This book makes a good companion to Shubh Mathur’s The Everyday Life Of Hindu Nationalism (2008, Three Essays Collective), an ethnographic study of the rise of Hindu nationalism in Rajasthan. Mathur’s two contentions—that it is through “culture that boundaries are created, belonging and exclusion are defined and the nation and its enemies are constructed” and the Hindutva movement is “first created in the realm of culture before it begins to operate in the political domain”—can be seen in the life and work of Purohit’s subjects.
They are all ordinary individuals, and in some cases, like musician Kavi Singh, not even connected or affiliated with known Hindutva outfits, yet committed to the Hindu nationalist cause and angry with secular ideals. Originally from Alwar, Kavi, 25, was adopted by Ramkesh Jiwanpurwala, a popular Haryanvi singer and actor from Rohtak. He discovered Kavi “humming” in the kitchen in 2019 and immediately realised “yeh to ekdum fit hai” (she is perfect). Pulwama happened, a poem by Azad Singh Khanda Kheri, another Haryanvi singer and actor, landed on Ramkesh’s phone, and a star was born. The poem blamed Pulwama on Kashmiri Muslims, the “real enemy”: “Dushman ghar mein baithe hai, tum kos te raho padosi ko/Jo chuuri bagal mein rakhte hai, tum maar do na uss doshi ko (The enemies are among us, but we blame the neighbour/The one who is secretly carrying a knife, finish off that traitor)”.
The song became a rage and Kavi a sensation. Her father Jiwanpurwala finds that Kavi possesses the same energy as “Modiji” and her millions of followers on social media platforms keep reminding her of the exalted status she enjoys in the Hindutva public sphere. Her songs, all of them unfailingly crude, invent a million ways to demonise Muslims as the sole reason for the insecurity of majority Hindus and the country’s backwardness. No political event—abrogation of Article 370, protests against the Citizenship Amendment Act, or the Ram temple movement—is missed by Kavi as long as it helps normalise hate. Equally scary and polarising are the stories of spoken word poet Kamal Agney and influential YouTuber, writer and publisher Sandeep Deo. A dive into what drove these three towards hate could have added further to Purohit’s book. Somehow, we still don’t understand the making of these individuals.
Purohit’s book is also the story of the giant strides Hindutva has made since the 1980s when Doordarshan, the official broadcaster, showed Ramanand Sagar’s Ramayan as part of the national culture at the expense of our diversity.
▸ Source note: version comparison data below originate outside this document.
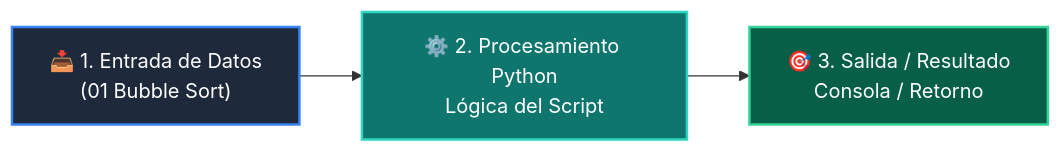
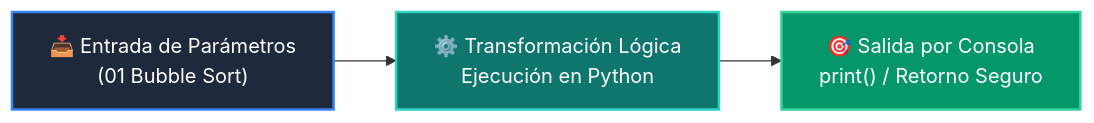
The diagram in 02-algoritmos-estructuras/clase-05-algoritmos-ordenamiento/ejemplos/ejemplo_01_bubble_sort/README.md (wisrovi/wisrovi-python), drawn with Mermaid before and after one commit. The commit also changed other lines of this file and 226 other files, not shown here.

Commit message:
docs: elevate all repository READMEs to world-class mastery standard with rich pedagogical architecture, custom Mermaids, and professional styling

````diff
--- a/02-algoritmos-estructuras/clase-05-algoritmos-ordenamiento/ejemplos/ejemplo_01_bubble_sort/README.md
+++ b/02-algoritmos-estructuras/clase-05-algoritmos-ordenamiento/ejemplos/ejemplo_01_bubble_sort/README.md
@@ -12,9 +19,9 @@
 ```mermaid
 flowchart LR
-    A["📥 1. Entrada de Datos<br/>(01 Bubble Sort)"] --> B["⚙️ 2. Procesamiento Python<br/>Lógica del Script"]
-    B --> C["🎯 3. Salida / Resultado<br/>Consola / Retorno"]
+    A["📥 Entrada de Parámetros<br/>(01 Bubble Sort)"] --> B["⚙️ Transformación Lógica<br/>Ejecución en Python"]
+    B --> C["🎯 Salida por Consola<br/>print() / Retorno Seguro"]
 
-    style A fill:#1e293b,color:#fff,stroke:#3b82f6,stroke-width:2px
-    style B fill:#0f766e,color:#fff,stroke:#2dd4bf,stroke-width:2px
-    style C fill:#065f46,color:#fff,stroke:#34d399,stroke-width:2px
+    style A fill:#1e293b,color:#ffffff,stroke:#3b82f6,stroke-width:2px
+    style B fill:#0f766e,color:#ffffff,stroke:#2dd4bf,stroke-width:2px
+    style C fill:#059669,color:#ffffff,stroke:#34d399,stroke-width:2px
 ```
````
The iconography of Ram helped mobilise the Ayodhya movement, and people like Singh, Agney and Deo are the legatees of that movement who, in the age of technology, don’t need state support. They need the state’s nodding head and a blind eye, never in short supply in new India.
Also read: The many stories of wars and war heroes
I do have a bone to pick, not with Purohit, but with his publisher, who is also my publisher. Asking readers to scan a QR code to access notes is just clumsy. I, like many readers, learn from notes. At a time when a simple outing for a movie costs over ₹1,000, the cost of few extra pages should not bother publishers. That said, H-Pop is a reminder of what good journalism can produce.
Akshaya Mukul is the author of Gita Press And The Making Of Hindu India and Writer, Rebel, Soldier, Lover: The Many Lives Of Agyeya